Deadpool 2, 2018
Directed by David Leitch.
Starring Ryan Reynolds, Josh Brolin, Julian Dennison, Zazie Beetz, Morena Baccarin, Brianna Hildebrand, T.J. Miller, Karan Soni, Leslie Uggams, Eddie Marsan, Stefan Kapicic, Bill Skarsgård, Terry Crews, Shioli Kutsuna, Lewis Tan, Jack Kesy, Hayley Sales, and Rob Delaney.
With $783 million at the global box-office, more than The Passion of the Christ, at least domestically, life is pretty sweet for Wade (Ryan Reynolds). That’s all about to change though, as tragedy strikes, leaving the Merc with a Mouth at his lowest ebb, just as a time-travelling cyborg named Cable arrives in town, hell bent on destruction.
During the most recent trailer for Deadpool 2, our spandex sporting potty-mouth discussed the idea of a sequel in one of the many scenes that didn’t make it into the final edit, which is hardly surprising given the throw as much as possible at the screen and see what sticks approach that John Wick co-director David Leitch takes. Wade makes a meta statement that “It lives up to the hype, plus plus”, and for much of Deadpool 2 that is undeniably applicable, but there are times when the “plus, plus” just results in generic tedium, and that’s a criticism which couldn’t be leveled at the first film.
It’s the opening thirty minutes in which the sequel soars higher than Rob Delaney’s film stealing cameo as skydiving hero Peter. The first gag is an absolute doozy, which sets a very high bar, and by the time you get to the inspired Celine Dion accompanied credit sequence, you’ll feel at home in this world of wonderfully unhinged chaos. There are more laughs in the extended prologue than most contemporary comedies can manage in their duration.
The first Deadpool sustained this by having a unique frame upon which to hang the laughs. The self-referential piss-take approach was fresh amongst a genre that had a penchant for taking its ludicrousness too seriously, and don’t worry, there are still jokes at the expense of DC (“Martha”) and Marvel aplenty, but the novelty of that being able to provide the foundation of the entire film has now worn off, and the writers must come up with a plot, and that’s where this isn’t as successful.
Essentially an extension of the John Wick revenge template, with an abused mutants narrative absorbed from the X-Men universe, it just feels too slight, and never enough to validate the two-hour runtime. You feel large chunks of the film have been jettisoned in favour of extended comedic set pieces, such as a torturous one in which Deadpool regenerates. This means that while Eddie Marsan is prominent, he barely gets a word to say, and you never get to know who Cable is until the final few beats, because up until then he’s been a largely unremarkable comicbook bad guy.
However, a desire for orchestrated bedlam does mean that there are plenty of likeable additions to the cast, plus some wonderful cameos, which will go unspoiled here.
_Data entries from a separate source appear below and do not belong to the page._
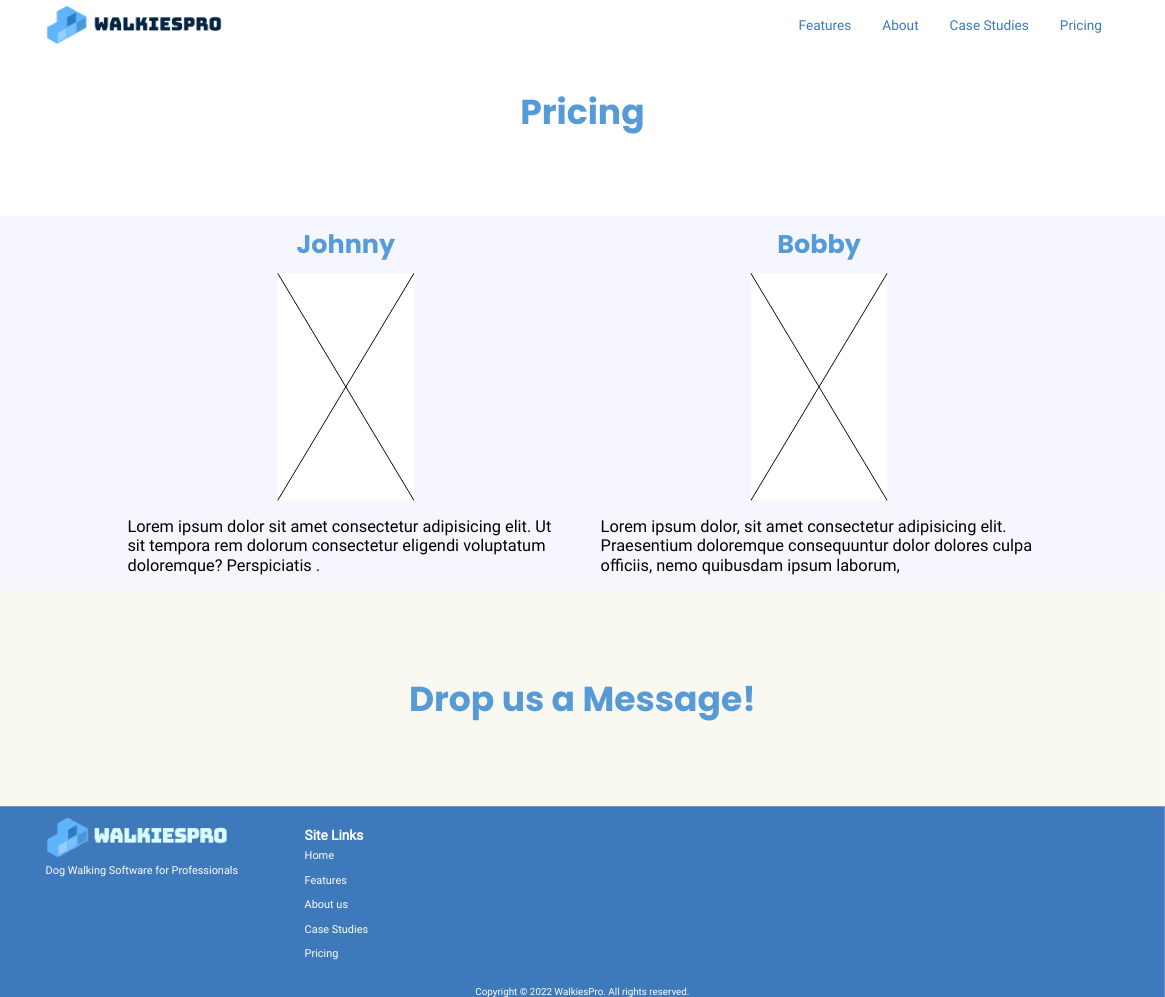
Repository: StevieC87/LAYOUT4
Page: pricing.html
The author's editor kept a copy of each file at every save. The page is drawn from the files as they stood at one save, then again after the next save.
The browser window is 1280 px wide. The pictures show the whole page, at 91% of full size.

Above is the page before, as saved 2022-01-02 19:08:04.

### pricing.html
<!DOCTYPE html>
<html lang="en">
  <head>
    <meta charset="UTF-8" />
    <meta http-equiv="X-UA-Compatible" content="IE=edge" />
    <meta name="viewport" content="width=device-width, initial-scale=1.0" />
    <title>WalkiesPro Dog Walking Software</title>
    <link rel="stylesheet" href="css/styles.css" />
    <link rel="stylesheet" href="css/aboutus.css" />
    <link rel="stylesheet" href="css/footer.css" />
    <link rel="stylesheet" href="css/navbar.css" />
    <link rel="stylesheet" href="css/fonts.css" />
    <link rel="stylesheet" href="css/utilities.css" />
    <link rel="stylesheet" href="css/mediaqueries.css" />
    <!-- THIS js file - deferred so loads at the end -->
    <script type="text/javascript" src="js/scripts.js" defer></script>

    <style></style>
  </head>
  <body>


    <div class="containernew">
      <div class="navwrapper">
        <!------------------ NAVBAR --------------------->
        <nav id="navbar" class="paddingspecial">
          <!--  <div class="paddingspecial"> -->
          <div id="logo" class="logodiv">
            <a href="index.html"><img src="images/logo.png" alt="logo" /></a>
          </div>
          <div id="hamburger-menu" class="hamburger-menu">
            <div class="line line-1"></div>
            <div class="line line-2"></div>
            <div class="line line-3"></div>
          </div>
          <div class="navlist">
            <ul tabindex="-1">
              <li><a class="current" href="features.html">Features</a></li>
              <li><a href="about-us.html">About</a></li>
              <li><a href="case-studies.html">Case Studies</a></li>
              <li><a href="pricing.html">Pricing</a></li>
            </ul>
          </div>
          <!-- </div> -->
        </nav>
      </div>
      <!------------------ OUR STORY --------------------->
      <section class="ourstorywrapper">

          <div class="ourstoryh1">
            <h1 class="fronth1" style="display: block">Pricing</h1>
          </div>
         <!--  <div class="ourstoryp">
              Lorem ipsum dolor sit, amet consectetur adipisicing elit. Voluptatibus minus debitis atque necessitatibus
              nesciunt. Quod molestias eum dolorem aliquam sapiente cum voluptatem nobis nesciunt dolor, totam nam neque
              inventore aliquid maiores fugiat saepe placeat? Magnam quis ex eos commodi quo?
          </div> -->

      </section>
      <!------------------ PRICING TABLE --------------------->
      <section class="meettheteamwrapper">
        <!--   <div class="meettheteamh2">
              <h2> Meet the team! </h2>
          </div> -->
          <div class="meetteamprofiles">
            <div class="meettheteamprofile1">
              <h3 class="centertext">Johnny</h3>

                <img src="images/3.png" width="150px" alt="" height="250px"  class="centerimg">

              <p>Lorem ipsum dolor sit amet consectetur adipisicing elit. Ut sit tempora rem dolorum consectetur eligendi voluptatum doloremque? Perspiciatis .</p>
            </div>
            <div class="meettheteamprofile2">
              <h3 class="centertext">Bobby</h3>

                <img class="centerimg" src="images/3.png" width="150px" height="250px" alt="">

              <p>Lorem ipsum dolor, sit amet consectetur adipisicing elit. Praesentium doloremque consequuntur dolor dolores culpa officiis, nemo quibusdam ipsum laborum,</p>
            </div>
        </div>
      </section>
      <!------------------ CONTACT US SECTION --------------------->
     <section class="contactuswrapper">
       <div class="contactusinnerwrapper">
        <h2 class="centertext"> Drop us a Message! </h2>

       </div>
     </section>
      <!------------------ FOOTER --------------------->
      <footer id="footer">
        <div class="footerwrapper">
          <div class="footergriditem1">
            <img class="bottomlogo" src="images/logoblue.png" alt="logo" />
            <span class="whitetext bottomphrase"
              >Dog Walking Software for Professionals</span
            >
          </div>

          <div class="footergriditem2">
            <div><b class="whitetext footerlinkstitle">Site Links</b></div>
            <ul class="whitetext ulnostyle anostyle" style="font-size: 12px">
              <li><a href="../layout/index.html">Home</a> </li>
              <li><a href="features.html">Features</a> </li>
              <li><a href="about-us.html">About us</a> </li>
              <li><a href="case-studies.html">Case Studies</a></li>
              <li><a href="pricing.html">Pricing</a></li>
            </ul>
          </div>
          <div class="footergriditem3 whitetext smallfont">Copyright © 2022 WalkiesPro. All rights reserved.</div>
        </div>

      </footer>
    </div>
    <!-- end container -->

    <!------------------ SIDE MENU --------------------->
    <div id="menuhidden" class="menuhidden hiddenright">
      <div class="slidemenu">
        <ul tabindex="-1" aria-hidden="true">
          <li><a class="activeSidebarLi" href="index.html">Home</a></li>
          <li><a class="current" href="features.html">Features</a></li>
          <li><a href="about-us.html">About</a></li>
          <li><a href="case-studies.html">Case Studies</a></li>
          <li><a href="pricing.html">Pricing</a></li>
          <!--    <hr /> -->
        </ul>
      </div>
    </div>
  </body>
</html>

### css/styles.css
:root {
  /*  --myblue: #5da3df; */
  --myblue: #3e79bc;
  --myblueh1: #569ad7;
}

html,
body {
  box-sizing: border-box;
  font-size: 18px;
  font-family: Roboto;
  /*  line-height: 1rem; */
  margin: auto;
}
*,
*:before,
*:after {
  box-sizing: inherit;
}

h1,
h2,
h3,
h4,
h5,
h6 {
  font-family: PoppinsBold;
  color: var(--myblueh1);
  /* #5da3df */
  padding: 10px 0 10px 0;
  margin: 0px;
}
h1 {
  font-size: 38px;
  line-height: 2.8rem;
}
h2 {
  font-size: 38px;
}
h3 {
  font-size: 28px;
}
h4 {
  font-size: 26px;
}
h5 {
  font-size: 20px;
}
h6 {
  font-size: 18px;
}

.fronth1 {
  padding-top: 0px;
}

.containernew {
  width: 100%;
}

### css/aboutus.css
/* * * * * * * * * * * * * * * * * * * * * * * * * * * * * * * * * * * * * * * *
ABOUT US
* * * * * * * * * * * * * * * * * * * * * * * * * * * * * * * * * * * * * * * */
.ourstorywrapper {
  width: 100%;
  display: grid;
  padding: 40px 0 80px 0;
}

.ourstoryh1 {
  grid-template-columns: 1fr;
  align-self: center;
  justify-self: center;
}

.ourstoryp {
  /* max-width: 80%;  */
  max-width: 800px;
  grid-template-columns: 1fr;
  align-self: center;
  justify-self: center;
  font-size: 1rem;
  padding-top: 30px;
}
.meettheteamwrapper {
  width: 100%;
  display: grid;
  justify-content: center;
  background-color: #f6f7fe;
}
.meettheteamh2 {
  padding-top: 40px;
  text-align: center;
  /*  color: purple; */
  color: var(--myblueh1);
  /* color: #7f55ff; */
  width: 100%;
}
.meettheteamh2 > h2 {
  color: inherit;
}
.meetteamprofiles {
  max-width: 1000px;
  justify-content: center;
  display: grid;
  grid-template-columns: 1fr;
  grid-gap: 40px;
}
.contactuswrapper {
  padding: 80px 0 80px 0;
  background-color: #f9f9f2;
}
.contactusinnerwrapper {
}

.aboutusformgrid {
  max-width: 300px;
  margin: 0 auto;
  padding: 0 20px 0px 20px;
}
.textareadiv {
}
textarea {
  width: 100%;
  max-width: 300px;
  border-radius: 5px;
  border: 1px solid var(--myblue);
}
input,
label {
  display: block;
  width: 100%;
  max-width: 300px;
}
input {
  border-radius: 5px;
  border: 1px solid var(--myblue);
  padding: 10px;
}
label {
  padding-bottom: 5px;
  padding-top: 20px;
  color: var(--myblue);
}
@media (min-width: 336px) {
  .meetteamprofiles {
    grid-template-columns: 1fr 1fr;
  }
  .meettheteamprofile1 {
    justify-self: center;
    align-self: center;
  }
  .meettheteamprofile2 {
  }
}

### css/footer.css
/* * * * * * * * * * * * * * * * * * * * * * * * * * * * * * * * * * * * * * * *
                    FOOTER
* * * * * * * * * * * * * * * * * * * * * * * * * * * * * * * * * * * * * * * */

footer {
  background-color: var(--myblue);
  width: 100%;
  display: flex;
  justify-content: center;
  padding-top: 10px;
}
/* DEFAULT FOR SMALL SCREEN - MOBILE FIRST */
.footerwrapper {
  /* this is the inner div that serves as a grid with equal columns as container */
  width: 1200px;
  display: grid;
  grid-template-columns: 1fr;
  grid-gap: 0.2rem;
}
/* DEFAULT FOR SMALL SCREEN - MOBILE FIRST */
.footergriditem1 {
  grid-row: 1 / 2;
  /* grid-column: 1 / 2; */
  grid-column: 1 / -1;
}
/* DEFAULT FOR SMALL SCREEN - MOBILE FIRST */
.footergriditem2 {
  /* grid-column: 2 / 3; */
  grid-column: 1 / -1;
  grid-row: 3 / 4;
  padding-left: 10px;
  justify-self: start;
  padding-top: 10px;
  padding-bottom: 10px;

  /*  justify-self: self-end; */
  /* padding: 20px 0 0 40px; */
}
.footergriditem2:first-child {
  margin: 10px 0 10px 0;
}
.footergriditem3 {
  grid-row: 4 / 5;
  grid-column: 1 / -1;
  justify-self: center;
  align-self: center;
}
.bottomlogo {
  padding: 0px 0 0px 10px;
}
.bottomphrase {
  padding-left: 10px;
  display: block;
  text-align: left;
  font-size: 12px;
}
.footerlinkstitle {
  font-size: 15px;
}

@media (min-width: 336px) {
}
@media (min-width: 450px) {
  .footerwrapper {
    grid-template-columns: 226px 200px 1fr 0.2fr 0.2fr 0.2fr;
  }
  .footergriditem1 {
    grid-row: 1 / 2;
    grid-column: 1 / 2;
  }
  .footergriditem2 {
    grid-row: 1 / 2;
    grid-column: 2 / 3;
    padding-left: 0px;
    justify-self: center;
    padding-top: 10px;
    padding-bottom: 10px;
  }
}

### css/navbar.css
/* * * * * * * * * * * * * * * * * * * * * * * * * * * * * * * * * * * * * * * *
                          NAVBAR
* * * * * * * * * * * * * * * * * * * * * * * * * * * * * * * * * * * * * * * */
.navwrapper {
  display: flex;
  justify-content: center;
}
nav {
  background-color: white;
  width: 1200px;
  display: flex;
  justify-content: space-between;
}

.logodiv {
  padding-top: 5px;
  padding-left: 10px;
}
#navbar ul {
  list-style: none;
  margin-right: 15px;
  /*   float: right; */
}

#navbar ul li {
  float: left;
}

#navbar ul li a {
  display: block;
  margin: 0 14px 0 20px;
  /* padding: 0 20px 0 10px; */
  text-align: center;
  text-decoration: none;
  color: var(--myblue);
  /*  color: black; */

  font-size: 15px;
  /*  border-bottom: 1px solid transparent; */

  line-height: 21px;
}
#navbar ul li a:hover {
  /*  text-decoration: underline; */
  /*  border-bottom: 1px solid var(--myblue); */
  color: #9370db;
}

/* * * * * * * * * * * * * * * * * * * * * * * * * * * * * * * * * * * * * * * *
HAMBURGER MENU
* * * * * * * * * * * * * * * * * * * * * * * * * * * * * * * * * * * * * * * */

.hamburger-menu {
  width: 30px;
  height: 30px;
  padding-top: 7px;
  position: absolute;
  top: 7px;
  right: 10px;
  display: flex;
  flex-direction: column;
  justify-content: space-between;
  cursor: pointer;
  z-index: 100;
}

.line {
  width: inherit;
  height: 3px;
  background-color: var(--myblue);
  border-radius: 2px;
  transition-property: transform;
  transition-duration: 500ms;

  /*   transform-origin: right;
  transition: transform 0.5s; */
}

.line.openline:nth-child(1) {
  transform: translate(0px, 10px) rotate(45deg);
  /*  transform-origin: top; */
}
.line.openline:nth-child(2) {
  opacity: 0;
}
.line.openline:nth-child(3) {
  transform: translate(0px, -10px) rotate(-45deg);

  /*   transform-origin: top; */
}

.menuhidden {
  height: 100vh;
  width: 200px;
  background-color: white;
  position: fixed;
  top: 0;
  right: -200px;
  transition: ease 0.2s;
}

.visibleright {
  right: 0px;
  /*   transition: ease 4s; */
}
/* --------- SLIDEMENU ---------- */
.slidemenu ul {
  list-style: none;
  padding-top: 45px;
  padding-left: 0px;
  width: 100%;
  /*   float: right; */
}
.slidemenu ul li {
}
.slidemenu ul li a {
  display: block;
  padding: 10px 5px 10px 5px;
  margin: 0px 5px 0px 5px;
  text-align: center;
  text-decoration: none;
  line-height: 1.5rem;
  color: var(--myblue);
}
.slidemenu ul li a:hover {
  background-color: #fbfbfa;
  border-radius: 15px;
  /* opacity: 0.5; */
}
.activeSidebarLi {
  background-color: #fbfbfa;
  border-radius: 15px;
}
/* END SLIDEMENU */

### css/fonts.css
/* * * * * * * * * * * * * * * * * * * * * * * * * * * * * * * * * * * * * * * *
        FONT FAMILIESS
* * * * * * * * * * * * * * * * * * * * * * * * * * * * * * * * * * * * * * * */
@font-face {
  font-family: 'Bungee';
  src: url('../fonts/Bungee-Regular.ttf');
  src: local('☺'), url('../fonts/Bungee-Regular.ttf') format('truetype');
  font-display: block;
}
@font-face {
  font-family: 'Roboto';
  src: url('../fonts/Roboto-Regular.ttf');
  src: local('☺'), url('../fonts/Roboto-Regular.ttf') format('truetype');
  font-display: block;
}
@font-face {
  font-family: 'Roboto-Bold';
  src: url('../fonts/Roboto-Bold.ttf');
  src: local('☺'), url('../fonts/Roboto-Bold.ttf') format('truetype');
  font-display: block;
}
@font-face {
  font-family: 'Ubuntu';
  src: url('../fonts/Ubuntu-Regular.ttf');
  src: local('☺'), url('../fonts/Ubuntu-Regular.ttf') format('truetype');
  font-display: block;
}
@font-face {
  font-family: 'UbuntuBold';
  src: url('../fonts/Ubuntu-Bold.ttf');
  src: local('☺'), url('../fonts/Ubuntu-Bold.ttf') format('truetype');
  font-display: block;
}
@font-face {
  font-family: 'Poppins';
  src: url('../fonts/Poppins-Regular.ttf');
  src: local('☺'), url('../fonts/Poppins-Regular.ttf') format('truetype');
  font-display: block;
}
@font-face {
  font-family: 'PoppinsBold';
  src: url('../fonts/Poppins-Bold.ttf');
  src: local('☺'), url('../fonts/Poppins-Bold.ttf') format('truetype');
  font-display: block;
}
.bungee {
  font-family: Bungee;
}
.ubuntu {
  font-family: Ubuntu;
}
.ubuntuBold {
  font-family: UbuntuBold;
}
.poppins {
  font-family: Poppins;
}

### css/utilities.css
.btn {
  cursor: pointer;
  transition-property: background-color, color, border;
  transition-duration: 200ms;
  transition-timing-function: ease-in;
}
.allfeaturesbtn {
  padding: 15px 20px 15px 20px;
  border-radius: 10px;
  border: 1px solid var(--myblue);
  /*   background-color: var(--myblue); */
  background-color: WHITE;
  /* color: white; */
  color: var(--myblue);
  font-weight: bold;
  font-size: 1.2rem;
}
.allfeaturesbtn:hover {
  background-color: var(--myblue);
  color: white;
}
.submit {
  margin-top: 20px;
  padding: 8px 6px 8px 6px;
  border-radius: 6px;
  width: 100px;
  background-color: var(--myblue);
  border: 1px solid var(--myblue);
  color: #f9f9f2;
  font-size: 1.2rem;
  /*  font-weight: bold; */
}

/* * * * * * * * * * * * * * * * * * * * * * * * * * * * * * * * * * * * * * * *
UTILITY CLASSES
* * * * * * * * * * * * * * * * * * * * * * * * * * * * * * * * * * * * * * * */

.centertext {
  text-align: center;
}
.centerimg {
  display: block;
  margin-left: auto;
  margin-right: auto;
  /*   width: 50%; */
}
.centerhorizvert {
  align-self: center;
  justify-self: center;
}
/* visible/invis from screen readers & visually */
.invisible {
  visibility: hidden;
}
.visible {
  visibility: visible;
}
.whitetext {
  color: white;
}
.smallfont {
  font-size: 0.6rem;
}
.ulnostyle {
  list-style: none;
  line-height: 1.5rem;
  padding: 0;
  margin: 0;
}
.anostyle > li a {
  text-decoration: none;
  color: white;
}

### css/mediaqueries.css
/* to switch to hamburger menu */
@media (min-width: 677px) {
  .hamburger-menu {
    visibility: hidden;
  }
  .section2divrow {
    grid-template-columns: 1fr 1fr;
  }
  .section1innerwrapper {
    grid-template-columns: 2fr 1fr;
  }
}
@media (max-width: 676px) {
  /* HIDE NAV LI WHEN SMALL SCREEN */
  nav {
    width: 1200px;
  }

  .navlist {
    visibility: hidden;
    display: none;
  }
  .hamburger-menu {
    visibility: visible;
  }

  /* ADVANCED SCHEDULING DIV - flip order: image last */
  .section2imgleft1 {
    grid-row: 2;
  }
  .section2textright1 {
    grid-row: 1;
  }
  /* FINANCIAL MANAGEMENT DIV - flip order: image last */
  .section2imgleft3 {
    grid-row: 2;
  }
  .section2textleft3 {
    grid-row: 1;
  }
}

### js/scripts.js
const hamburgerbutton = document.querySelector('#hamburger-menu');
hamburgerbutton.addEventListener('click', function () {
  //  vis();
  slide();
  transformlines();
});

function slide() {
  const slideme = document.querySelector('#menuhidden');
  const slidemeclasses = slideme.classList;
  //  slideme.classList.replace('hiddenright', 'visibleright');
  const slidemeclassestoggle = slidemeclasses.toggle('visibleright');
}

function transformlines() {
  //for each line add a class ideally
  document.querySelectorAll('.line').forEach((item) =>
    //item.style.backgroundColor = "pink"
    item.classList.toggle('openline')
  );
}

After the next save:
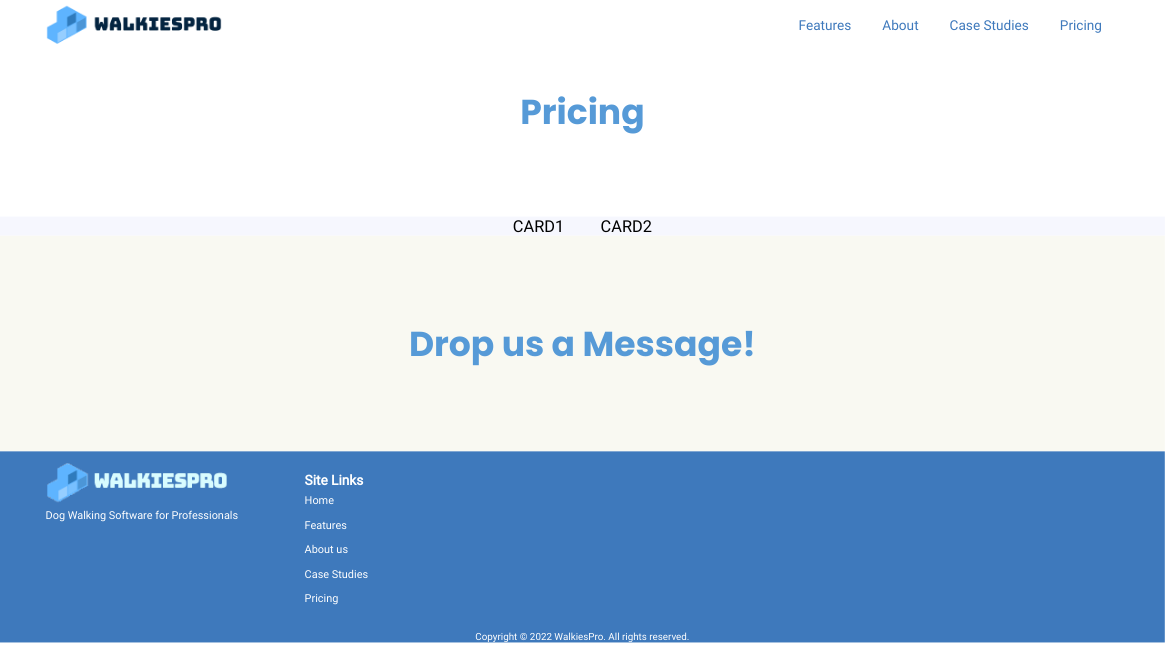
Saved 90 s later.
--- a/pricing.html
+++ b/pricing.html
@@ -64,19 +64,10 @@
           </div> -->
           <div class="meetteamprofiles">
             <div class="meettheteamprofile1">
-              <h3 class="centertext">Johnny</h3>
-
-                <img src="images/3.png" width="150px" alt="" height="250px"  class="centerimg">
-
-              <p>Lorem ipsum dolor sit amet consectetur adipisicing elit. Ut sit tempora rem dolorum consectetur eligendi voluptatum doloremque? Perspiciatis .</p>
+              CARD1
             </div>
             <div class="meettheteamprofile2">
-              <h3 class="centertext">Bobby</h3>
-
-                <img class="centerimg" src="images/3.png" width="150px" height="250px" alt="">
-
-              <p>Lorem ipsum dolor, sit amet consectetur adipisicing elit. Praesentium doloremque consequuntur dolor dolores culpa officiis, nemo quibusdam ipsum laborum,</p>
-            </div>
+             CARD2
         </div>
       </section>
       <!------------------ CONTACT US SECTION --------------------->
Zazie Beetz brings a very funny laissez-faire attitude that compliments the Deadpool vibe, as luck magnet Domino, and while there’s a missed opportunity in the fact that they never make a Ricky Baker gag, Julian Dennison is exactly what you’d expect from the Hunt for the Wilderpeople breakout star.
It’s also worth noting that Deadpool 2 breathes new life into the mid-credit sting by featuring the best use of the omnipresent tease technique since 22 Jump Street.
Stylistically Leitch ensures that the film earns its R-rating, particularly during the opening montage, but you might expect a little bit more in terms of visual panache from the director who made that stunning Atomic Blonde action set-piece, or turned John Wick into GTA writ-large.
It’s not the reinvention of the wheel that the first film was, just a looser, faster spin of it. Deadpool 2 is hyperactive fun, with an irrepressible Reynolds knowingly hogging the entire film, but next time we’d just like the moments in-between the jokes to be filled with something a bit more substantial.
Flickering Myth Rating – Film ★ ★ ★ / Movie ★ ★ ★
Matt Rodgers – @mainstreammatt